(Records excerpted from a collection)
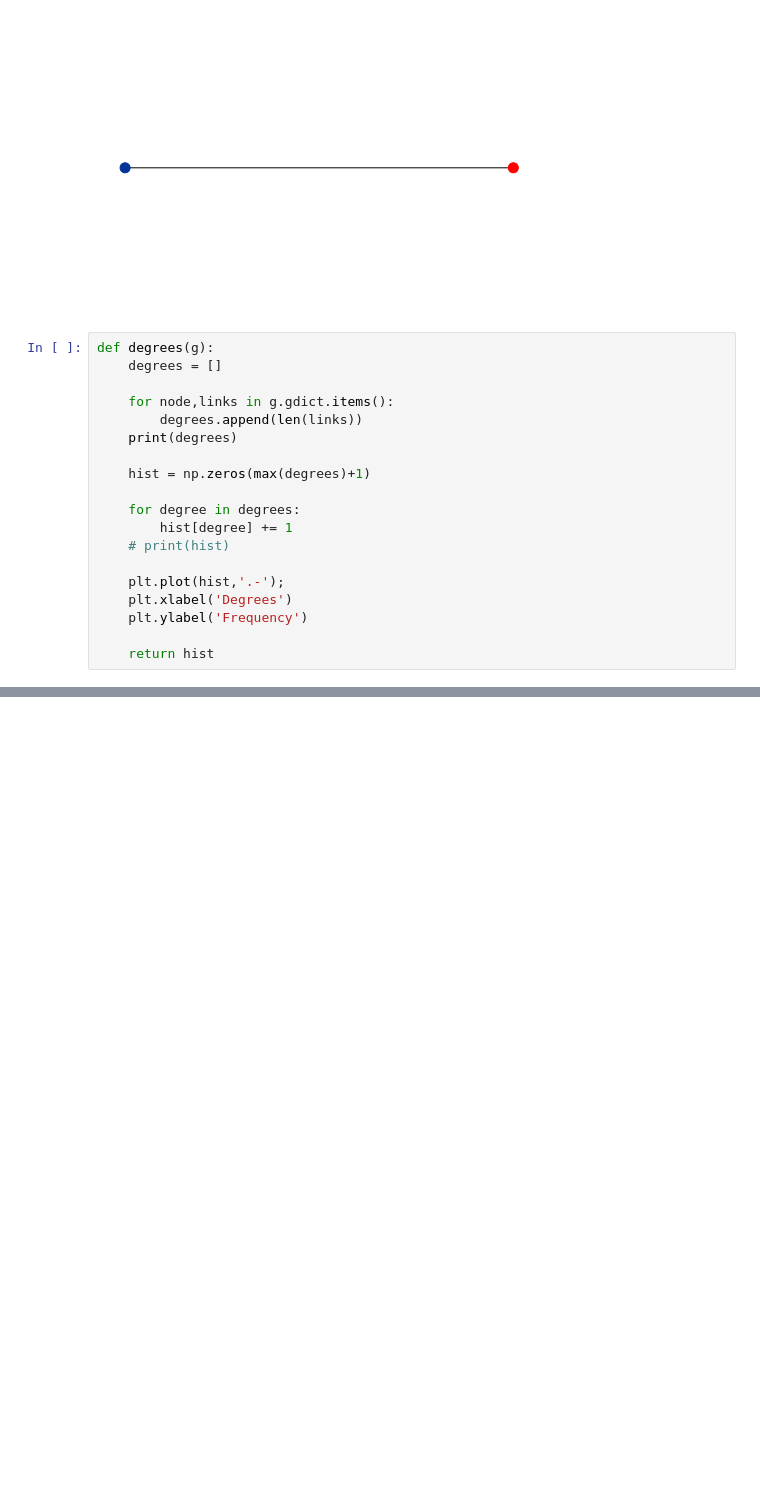
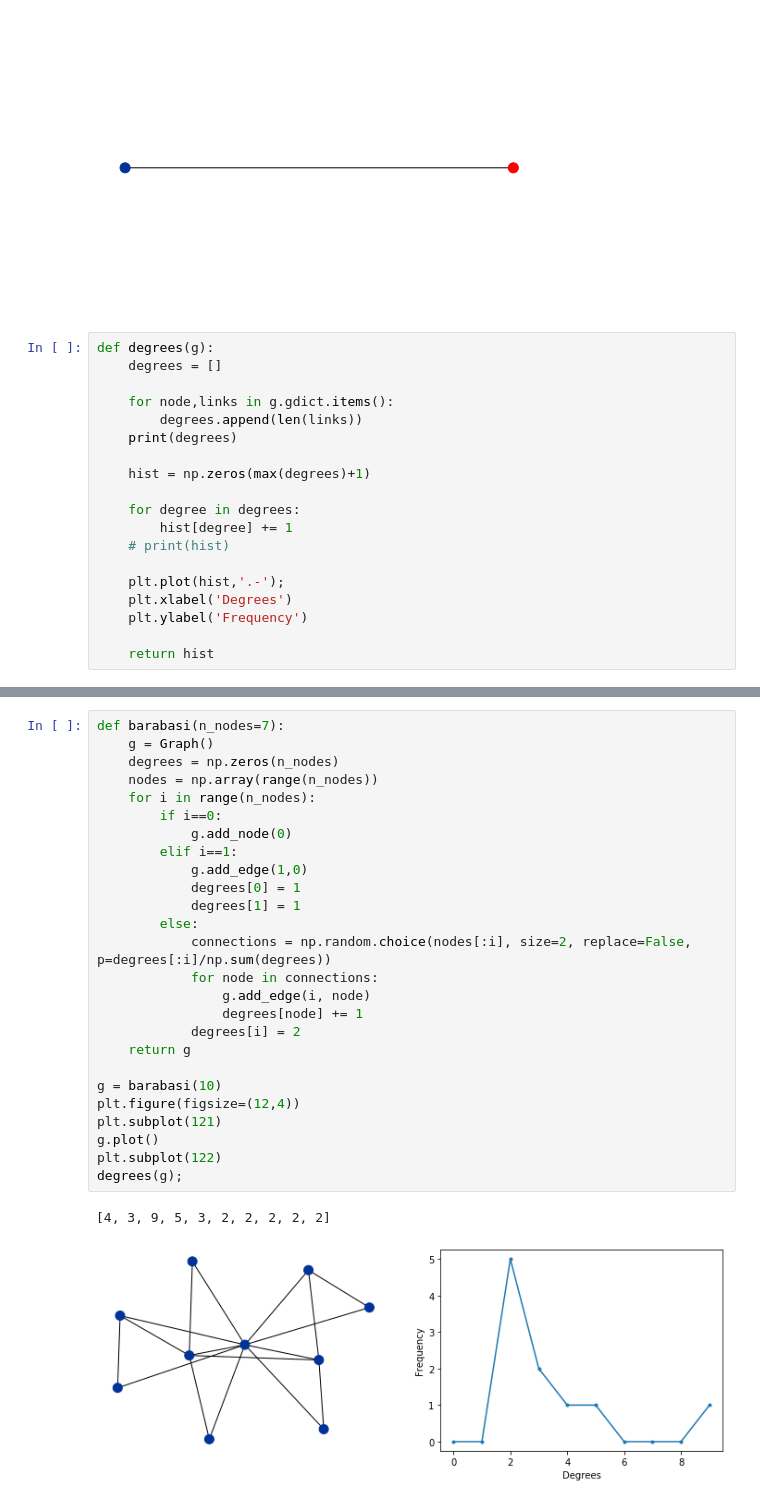
Before and after one commit to ochen310/BIO-336-S20, a Jupyter notebook: 04_08_Disease_Propagation.ipynb, the cells around one changed output, grey strips where cells are left out. Saved outputs shown, nothing was run; the diff lists cells and outputs as text; blank space fills up the shorter version.

```diff
--- a/04_08_Disease_Propagation.ipynb
+++ b/04_08_Disease_Propagation.ipynb
@@ -148,0 +153,29 @@ plt.plot(p);
+# %%
+def barabasi(n_nodes=7):
+    g = Graph()
+    degrees = np.zeros(n_nodes)
+    nodes = np.array(range(n_nodes))
+    for i in range(n_nodes):
+        if i==0:
+            g.add_node(0)
+        elif i==1:
+            g.add_edge(1,0)
+            degrees[0] = 1
+            degrees[1] = 1
+        else:
+            connections = np.random.choice(nodes[:i], size=2, replace=False, p=degrees[:i]/np.sum(degrees))
+            for node in connections:
+                g.add_edge(i, node)
+                degrees[node] += 1
+            degrees[i] = 2
+    return g
+
+g = barabasi(10)
+plt.figure(figsize=(12,4))
+plt.subplot(121)
+g.plot()
+plt.subplot(122)
+degrees(g);
+# %% [output]
+[4, 3, 9, 5, 3, 2, 2, 2, 2, 2]
+[figure, added]
```
Also changed, not shown: parts of 7 cells of this notebook, 3 other files.
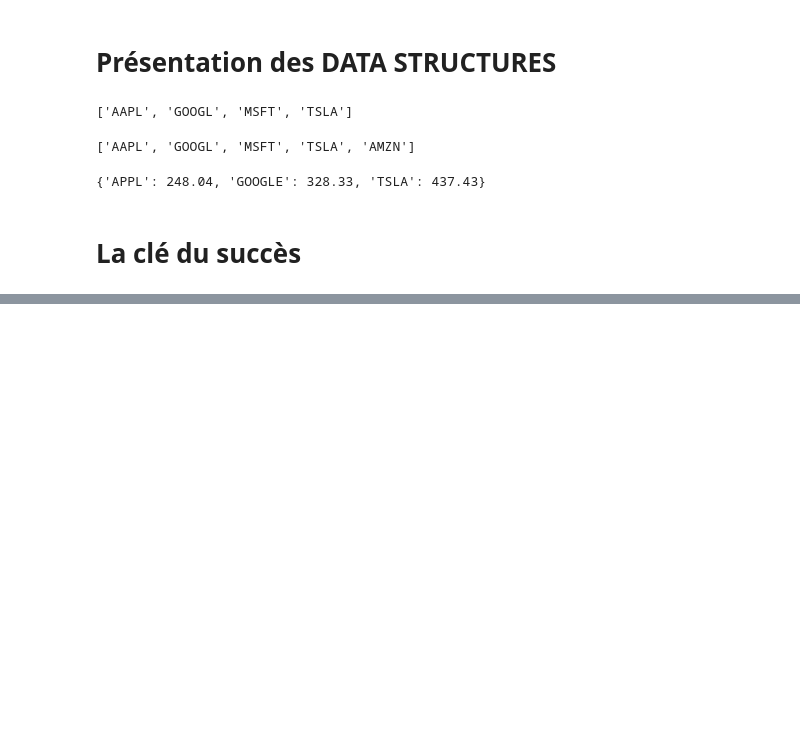
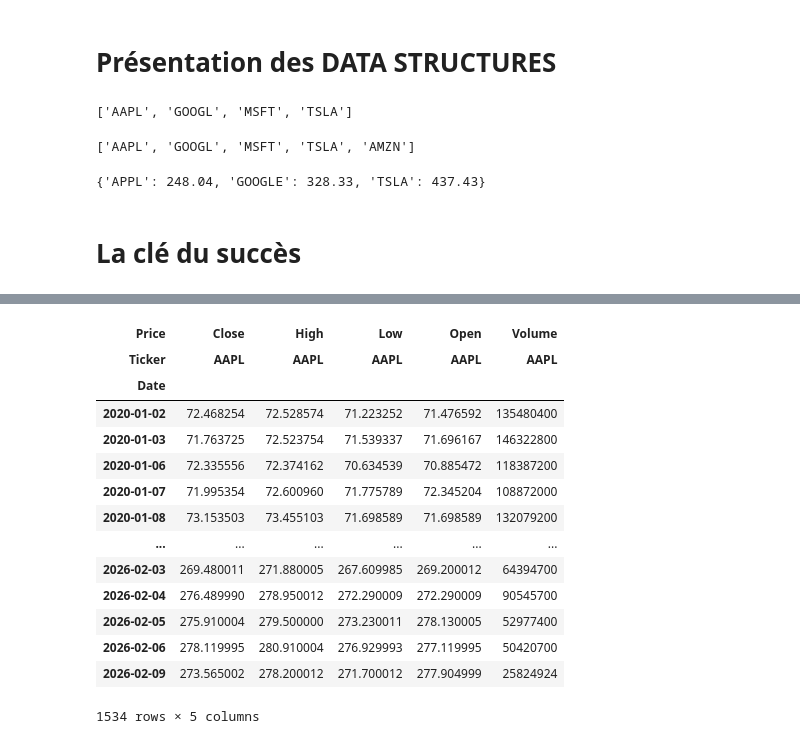
Before and after one commit to melynazrd/IAE_METZ_2026_DATA_AUDIT, a Jupyter notebook: SCRIPTS/analyse_bourse.ipynb, the cells around one changed output, grey strips where cells are left out. Drawn from its saved outputs; the diff is of its cells as text; code cells hidden in the pictures; blank space fills up the shorter version.

```diff
--- a/SCRIPTS/analyse_bourse.ipynb
+++ b/SCRIPTS/analyse_bourse.ipynb
@@ -81,0 +128,24 @@ import yfinance as yf
+# %%
+ticker = "AAPL"
+# %%
+# Pour prendre les données du packages yfinance on utilise
+# Une FONCTION qui est def dans ce package pour EXTRAIRE la donnée
+data = yf.download(ticker, start="2020-01-01",progress=False)
+# %%
+data
+# %% [output]
+| Price | Close | High | Low | Open | Volume |
+| Ticker | AAPL | AAPL | AAPL | AAPL | AAPL |
+| Date |  |  |  |  |  |
+| 2020-01-02 | 72.468254 | 72.528574 | 71.223252 | 71.476592 | 135480400 |
+| 2020-01-03 | 71.763725 | 72.523754 | 71.539337 | 71.696167 | 146322800 |
+| 2020-01-06 | 72.335556 | 72.374162 | 70.634539 | 70.885472 | 118387200 |
+| 2020-01-07 | 71.995354 | 72.600960 | 71.775789 | 72.345204 | 108872000 |
+| 2020-01-08 | 73.153503 | 73.455103 | 71.698589 | 71.698589 | 132079200 |
+| ... | ... | ... | ... | ... | ... |
+| 2026-02-03 | 269.480011 | 271.880005 | 267.609985 | 269.200012 | 64394700 |
+| 2026-02-04 | 276.489990 | 278.950012 | 272.290009 | 272.290009 | 90545700 |
+| 2026-02-05 | 275.910004 | 279.500000 | 273.230011 | 278.130005 | 52977400 |
+| 2026-02-06 | 278.119995 | 280.910004 | 276.929993 | 277.119995 | 50420700 |
+| 2026-02-09 | 273.565002 | 278.200012 | 271.700012 | 277.904999 | 25824924 |
+1534 rows × 5 columns
```
Also changed, not shown: parts of 9 cells of this notebook.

### Problem requirements
Across all the lines above, repeat the wording exactly and omit the pictures.

### Reply
Before and after one commit to ochen310/BIO-336-S20, a Jupyter notebook: 04_08_Disease_Propagation.ipynb, the cells around one changed output, grey strips where cells are left out. Saved outputs shown, nothing was run; the diff lists cells and outputs as text; blank space fills up the shorter version.

```diff
--- a/04_08_Disease_Propagation.ipynb
+++ b/04_08_Disease_Propagation.ipynb
@@ -148,0 +153,29 @@ plt.plot(p);
+# %%
+def barabasi(n_nodes=7):
+    g = Graph()
+    degrees = np.zeros(n_nodes)
+    nodes = np.array(range(n_nodes))
+    for i in range(n_nodes):
+        if i==0:
+            g.add_node(0)
+        elif i==1:
+            g.add_edge(1,0)
+            degrees[0] = 1
+            degrees[1] = 1
+        else:
+            connections = np.random.choice(nodes[:i], size=2, replace=False, p=degrees[:i]/np.sum(degrees))
+            for node in connections:
+                g.add_edge(i, node)
+                degrees[node] += 1
+            degrees[i] = 2
+    return g
+
+g = barabasi(10)
+plt.figure(figsize=(12,4))
+plt.subplot(121)
+g.plot()
+plt.subplot(122)
+degrees(g);
+# %% [output]
+[4, 3, 9, 5, 3, 2, 2, 2, 2, 2]
+[figure, added]
```
Also changed, not shown: parts of 7 cells of this notebook, 3 other files.
Before and after one commit to melynazrd/IAE_METZ_2026_DATA_AUDIT, a Jupyter notebook: SCRIPTS/analyse_bourse.ipynb, the cells around one changed output, grey strips where cells are left out. Drawn from its saved outputs; the diff is of its cells as text; code cells hidden in the pictures; blank space fills up the shorter version.

```diff
--- a/SCRIPTS/analyse_bourse.ipynb
+++ b/SCRIPTS/analyse_bourse.ipynb
@@ -81,0 +128,24 @@ import yfinance as yf
+# %%
+ticker = "AAPL"
+# %%
+# Pour prendre les données du packages yfinance on utilise
+# Une FONCTION qui est def dans ce package pour EXTRAIRE la donnée
+data = yf.download(ticker, start="2020-01-01",progress=False)
+# %%
+data
+# %% [output]
+| Price | Close | High | Low | Open | Volume |
+| Ticker | AAPL | AAPL | AAPL | AAPL | AAPL |
+| Date |  |  |  |  |  |
+| 2020-01-02 | 72.468254 | 72.528574 | 71.223252 | 71.476592 | 135480400 |
+| 2020-01-03 | 71.763725 | 72.523754 | 71.539337 | 71.696167 | 146322800 |
+| 2020-01-06 | 72.335556 | 72.374162 | 70.634539 | 70.885472 | 118387200 |
+| 2020-01-07 | 71.995354 | 72.600960 | 71.775789 | 72.345204 | 108872000 |
+| 2020-01-08 | 73.153503 | 73.455103 | 71.698589 | 71.698589 | 132079200 |
+| ... | ... | ... | ... | ... | ... |
+| 2026-02-03 | 269.480011 | 271.880005 | 267.609985 | 269.200012 | 64394700 |
+| 2026-02-04 | 276.489990 | 278.950012 | 272.290009 | 272.290009 | 90545700 |
+| 2026-02-05 | 275.910004 | 279.500000 | 273.230011 | 278.130005 | 52977400 |
+| 2026-02-06 | 278.119995 | 280.910004 | 276.929993 | 277.119995 | 50420700 |
+| 2026-02-09 | 273.565002 | 278.200012 | 271.700012 | 277.904999 | 25824924 |
+1534 rows × 5 columns
```
Also changed, not shown: parts of 9 cells of this notebook.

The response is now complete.